• WHAT IS REQUIRED
Could you restate all of the records below exactly, with the pictures left out?

• RECORDS FOR THIS EXERCISE
------------

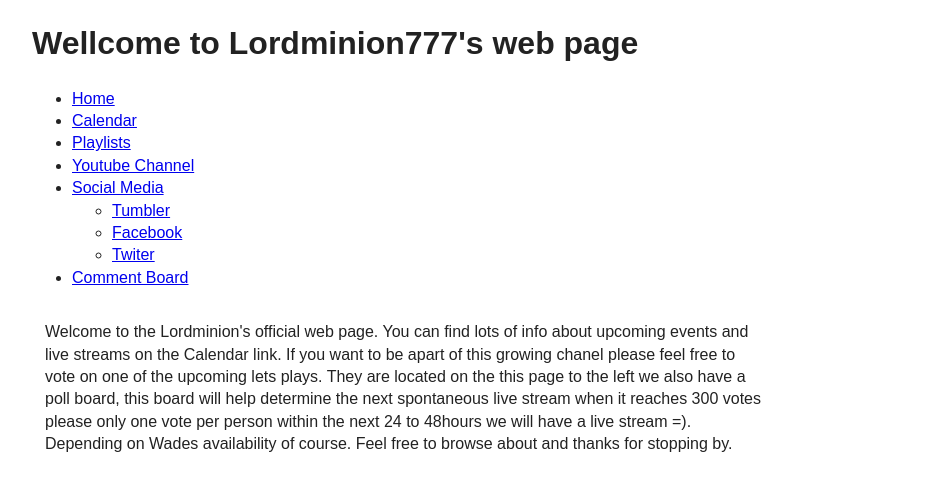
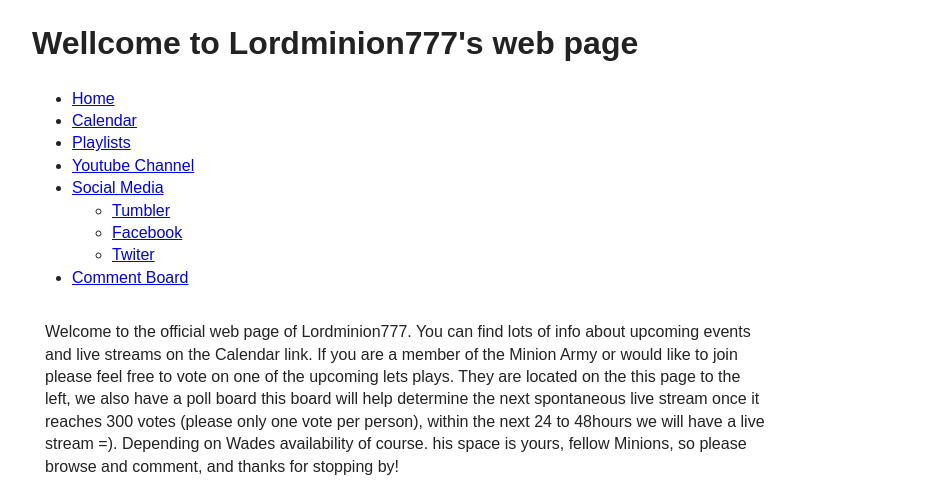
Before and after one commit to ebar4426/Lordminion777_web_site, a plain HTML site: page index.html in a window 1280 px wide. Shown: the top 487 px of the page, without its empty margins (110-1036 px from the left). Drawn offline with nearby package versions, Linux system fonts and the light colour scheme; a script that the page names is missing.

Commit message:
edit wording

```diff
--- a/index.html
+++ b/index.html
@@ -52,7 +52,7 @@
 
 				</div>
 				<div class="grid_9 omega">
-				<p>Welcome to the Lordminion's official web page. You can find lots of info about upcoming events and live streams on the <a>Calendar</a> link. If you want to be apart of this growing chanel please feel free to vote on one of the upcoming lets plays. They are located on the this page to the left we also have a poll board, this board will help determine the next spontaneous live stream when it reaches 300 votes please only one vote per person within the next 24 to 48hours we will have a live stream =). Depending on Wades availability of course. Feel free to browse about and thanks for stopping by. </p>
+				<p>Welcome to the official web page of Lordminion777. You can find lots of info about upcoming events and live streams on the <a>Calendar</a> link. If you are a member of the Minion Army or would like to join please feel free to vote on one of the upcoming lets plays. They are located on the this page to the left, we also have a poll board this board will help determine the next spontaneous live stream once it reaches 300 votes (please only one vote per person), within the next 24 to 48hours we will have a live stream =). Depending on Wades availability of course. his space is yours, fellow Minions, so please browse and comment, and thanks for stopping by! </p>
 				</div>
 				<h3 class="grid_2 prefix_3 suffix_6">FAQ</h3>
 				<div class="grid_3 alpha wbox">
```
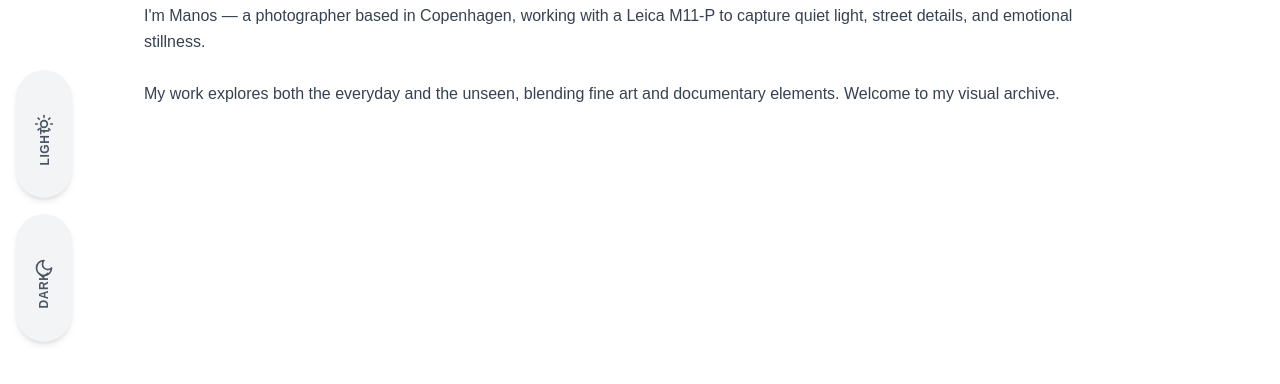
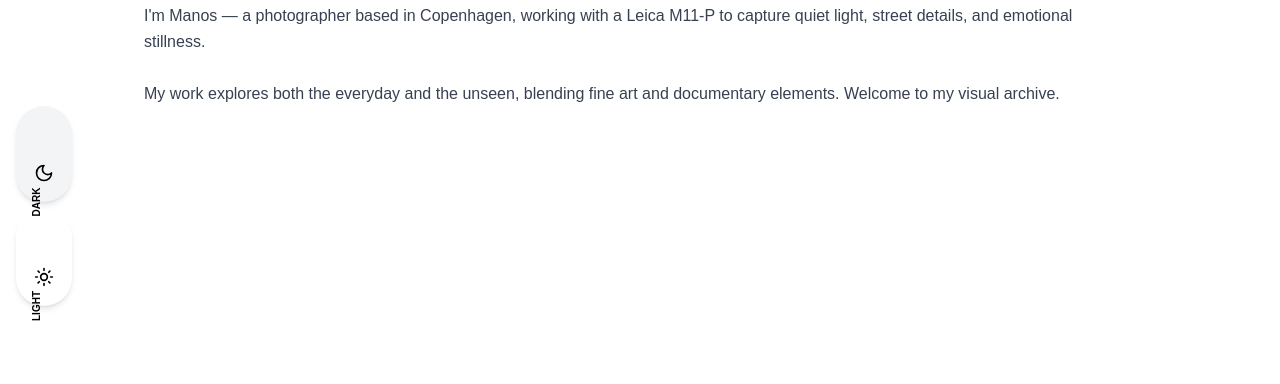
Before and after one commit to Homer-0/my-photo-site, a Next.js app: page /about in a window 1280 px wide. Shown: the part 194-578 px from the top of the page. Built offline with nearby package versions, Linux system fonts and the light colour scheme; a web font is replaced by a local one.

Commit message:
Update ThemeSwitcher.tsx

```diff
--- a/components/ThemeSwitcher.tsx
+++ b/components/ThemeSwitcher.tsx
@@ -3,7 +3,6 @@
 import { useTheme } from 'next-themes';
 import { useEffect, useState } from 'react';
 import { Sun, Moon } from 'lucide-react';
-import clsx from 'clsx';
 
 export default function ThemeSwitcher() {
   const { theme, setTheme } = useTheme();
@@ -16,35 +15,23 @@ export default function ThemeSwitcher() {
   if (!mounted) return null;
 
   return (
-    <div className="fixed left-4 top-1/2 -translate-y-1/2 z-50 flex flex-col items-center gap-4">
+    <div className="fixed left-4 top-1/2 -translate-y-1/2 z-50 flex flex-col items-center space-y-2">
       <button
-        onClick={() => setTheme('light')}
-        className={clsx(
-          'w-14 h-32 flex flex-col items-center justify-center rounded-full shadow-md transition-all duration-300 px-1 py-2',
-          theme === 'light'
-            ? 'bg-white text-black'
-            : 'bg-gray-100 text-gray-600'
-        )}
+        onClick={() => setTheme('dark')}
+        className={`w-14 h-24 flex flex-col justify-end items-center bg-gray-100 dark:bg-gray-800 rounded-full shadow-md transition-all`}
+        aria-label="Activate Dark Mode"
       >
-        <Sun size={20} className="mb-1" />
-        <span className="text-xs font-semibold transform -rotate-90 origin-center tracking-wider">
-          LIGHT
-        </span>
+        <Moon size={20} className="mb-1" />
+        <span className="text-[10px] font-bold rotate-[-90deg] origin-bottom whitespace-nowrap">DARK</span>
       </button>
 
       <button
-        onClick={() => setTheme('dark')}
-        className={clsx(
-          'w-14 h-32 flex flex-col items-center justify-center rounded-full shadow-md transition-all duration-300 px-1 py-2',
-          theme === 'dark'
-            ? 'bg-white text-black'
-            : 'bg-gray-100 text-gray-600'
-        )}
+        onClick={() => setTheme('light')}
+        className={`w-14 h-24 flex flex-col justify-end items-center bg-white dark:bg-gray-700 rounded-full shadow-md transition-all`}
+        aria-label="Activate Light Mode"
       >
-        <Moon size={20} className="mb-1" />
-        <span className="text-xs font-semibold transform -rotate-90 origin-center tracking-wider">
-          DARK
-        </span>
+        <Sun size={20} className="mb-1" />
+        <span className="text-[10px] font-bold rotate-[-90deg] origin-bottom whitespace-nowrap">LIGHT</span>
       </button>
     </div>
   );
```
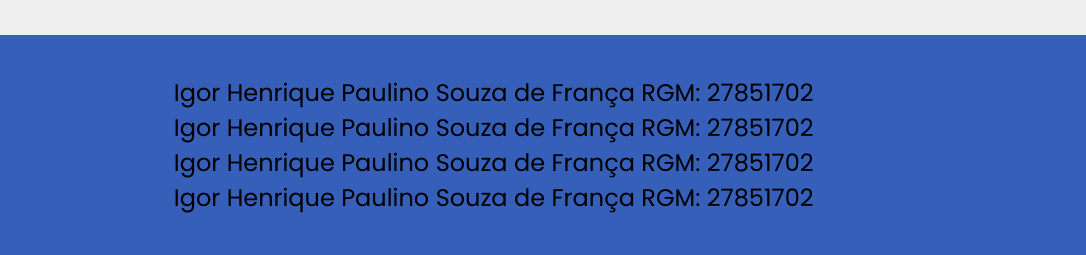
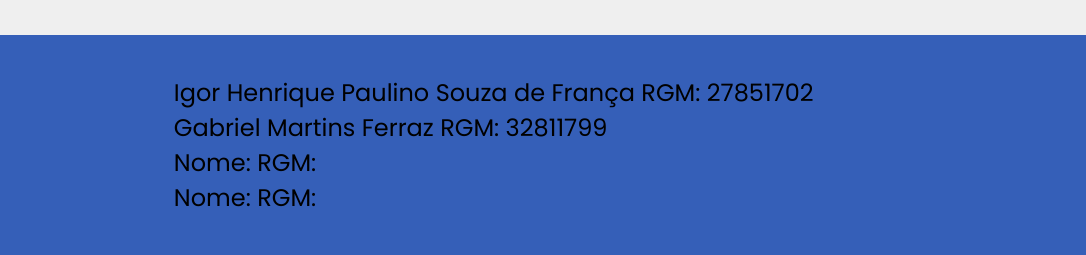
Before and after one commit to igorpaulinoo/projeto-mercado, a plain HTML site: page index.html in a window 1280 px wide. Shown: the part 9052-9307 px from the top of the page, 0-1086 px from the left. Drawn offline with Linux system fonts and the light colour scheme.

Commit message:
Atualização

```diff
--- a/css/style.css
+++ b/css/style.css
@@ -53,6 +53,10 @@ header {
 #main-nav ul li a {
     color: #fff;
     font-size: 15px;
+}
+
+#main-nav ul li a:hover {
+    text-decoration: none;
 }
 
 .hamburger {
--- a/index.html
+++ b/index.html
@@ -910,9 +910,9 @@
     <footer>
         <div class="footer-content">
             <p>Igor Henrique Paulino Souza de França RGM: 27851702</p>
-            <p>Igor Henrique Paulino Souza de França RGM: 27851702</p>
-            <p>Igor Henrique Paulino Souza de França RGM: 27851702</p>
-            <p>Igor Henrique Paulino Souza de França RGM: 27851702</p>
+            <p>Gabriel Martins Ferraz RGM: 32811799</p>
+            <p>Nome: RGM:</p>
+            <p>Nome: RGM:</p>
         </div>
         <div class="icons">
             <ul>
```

------------

• ANSWER BOX
Before and after one commit to ebar4426/Lordminion777_web_site, a plain HTML site: page index.html in a window 1280 px wide. Shown: the top 487 px of the page, without its empty margins (110-1036 px from the left). Drawn offline with nearby package versions, Linux system fonts and the light colour scheme; a script that the page names is missing.

Commit message:
edit wording

```diff
--- a/index.html
+++ b/index.html
@@ -52,7 +52,7 @@
 
 				</div>
 				<div class="grid_9 omega">
-				<p>Welcome to the Lordminion's official web page. You can find lots of info about upcoming events and live streams on the <a>Calendar</a> link. If you want to be apart of this growing chanel please feel free to vote on one of the upcoming lets plays. They are located on the this page to the left we also have a poll board, this board will help determine the next spontaneous live stream when it reaches 300 votes please only one vote per person within the next 24 to 48hours we will have a live stream =). Depending on Wades availability of course. Feel free to browse about and thanks for stopping by. </p>
+				<p>Welcome to the official web page of Lordminion777. You can find lots of info about upcoming events and live streams on the <a>Calendar</a> link. If you are a member of the Minion Army or would like to join please feel free to vote on one of the upcoming lets plays. They are located on the this page to the left, we also have a poll board this board will help determine the next spontaneous live stream once it reaches 300 votes (please only one vote per person), within the next 24 to 48hours we will have a live stream =). Depending on Wades availability of course. his space is yours, fellow Minions, so please browse and comment, and thanks for stopping by! </p>
 				</div>
 				<h3 class="grid_2 prefix_3 suffix_6">FAQ</h3>
 				<div class="grid_3 alpha wbox">
```
Before and after one commit to Homer-0/my-photo-site, a Next.js app: page /about in a window 1280 px wide. Shown: the part 194-578 px from the top of the page. Built offline with nearby package versions, Linux system fonts and the light colour scheme; a web font is replaced by a local one.

Commit message:
Update ThemeSwitcher.tsx

```diff
--- a/components/ThemeSwitcher.tsx
+++ b/components/ThemeSwitcher.tsx
@@ -3,7 +3,6 @@
 import { useTheme } from 'next-themes';
 import { useEffect, useState } from 'react';
 import { Sun, Moon } from 'lucide-react';
-import clsx from 'clsx';
 
 export default function ThemeSwitcher() {
   const { theme, setTheme } = useTheme();
@@ -16,35 +15,23 @@ export default function ThemeSwitcher() {
   if (!mounted) return null;
 
   return (
-    <div className="fixed left-4 top-1/2 -translate-y-1/2 z-50 flex flex-col items-center gap-4">
+    <div className="fixed left-4 top-1/2 -translate-y-1/2 z-50 flex flex-col items-center space-y-2">
       <button
-        onClick={() => setTheme('light')}
-        className={clsx(
-          'w-14 h-32 flex flex-col items-center justify-center rounded-full shadow-md transition-all duration-300 px-1 py-2',
-          theme === 'light'
-            ? 'bg-white text-black'
-            : 'bg-gray-100 text-gray-600'
-        )}
+        onClick={() => setTheme('dark')}
+        className={`w-14 h-24 flex flex-col justify-end items-center bg-gray-100 dark:bg-gray-800 rounded-full shadow-md transition-all`}
+        aria-label="Activate Dark Mode"
       >
-        <Sun size={20} className="mb-1" />
-        <span className="text-xs font-semibold transform -rotate-90 origin-center tracking-wider">
-          LIGHT
-        </span>
+        <Moon size={20} className="mb-1" />
+        <span className="text-[10px] font-bold rotate-[-90deg] origin-bottom whitespace-nowrap">DARK</span>
       </button>
 
       <button
-        onClick={() => setTheme('dark')}
-        className={clsx(
-          'w-14 h-32 flex flex-col items-center justify-center rounded-full shadow-md transition-all duration-300 px-1 py-2',
-          theme === 'dark'
-            ? 'bg-white text-black'
-            : 'bg-gray-100 text-gray-600'
-        )}
+        onClick={() => setTheme('light')}
+        className={`w-14 h-24 flex flex-col justify-end items-center bg-white dark:bg-gray-700 rounded-full shadow-md transition-all`}
+        aria-label="Activate Light Mode"
       >
-        <Moon size={20} className="mb-1" />
-        <span className="text-xs font-semibold transform -rotate-90 origin-center tracking-wider">
-          DARK
-        </span>
+        <Sun size={20} className="mb-1" />
+        <span className="text-[10px] font-bold rotate-[-90deg] origin-bottom whitespace-nowrap">LIGHT</span>
       </button>
     </div>
   );
```
Before and after one commit to igorpaulinoo/projeto-mercado, a plain HTML site: page index.html in a window 1280 px wide. Shown: the part 9052-9307 px from the top of the page, 0-1086 px from the left. Drawn offline with Linux system fonts and the light colour scheme.

Commit message:
Atualização

```diff
--- a/css/style.css
+++ b/css/style.css
@@ -53,6 +53,10 @@ header {
 #main-nav ul li a {
     color: #fff;
     font-size: 15px;
+}
+
+#main-nav ul li a:hover {
+    text-decoration: none;
 }
 
 .hamburger {
--- a/index.html
+++ b/index.html
@@ -910,9 +910,9 @@
     <footer>
         <div class="footer-content">
             <p>Igor Henrique Paulino Souza de França RGM: 27851702</p>
-            <p>Igor Henrique Paulino Souza de França RGM: 27851702</p>
-            <p>Igor Henrique Paulino Souza de França RGM: 27851702</p>
-            <p>Igor Henrique Paulino Souza de França RGM: 27851702</p>
+            <p>Gabriel Martins Ferraz RGM: 32811799</p>
+            <p>Nome: RGM:</p>
+            <p>Nome: RGM:</p>
         </div>
         <div class="icons">
             <ul>
```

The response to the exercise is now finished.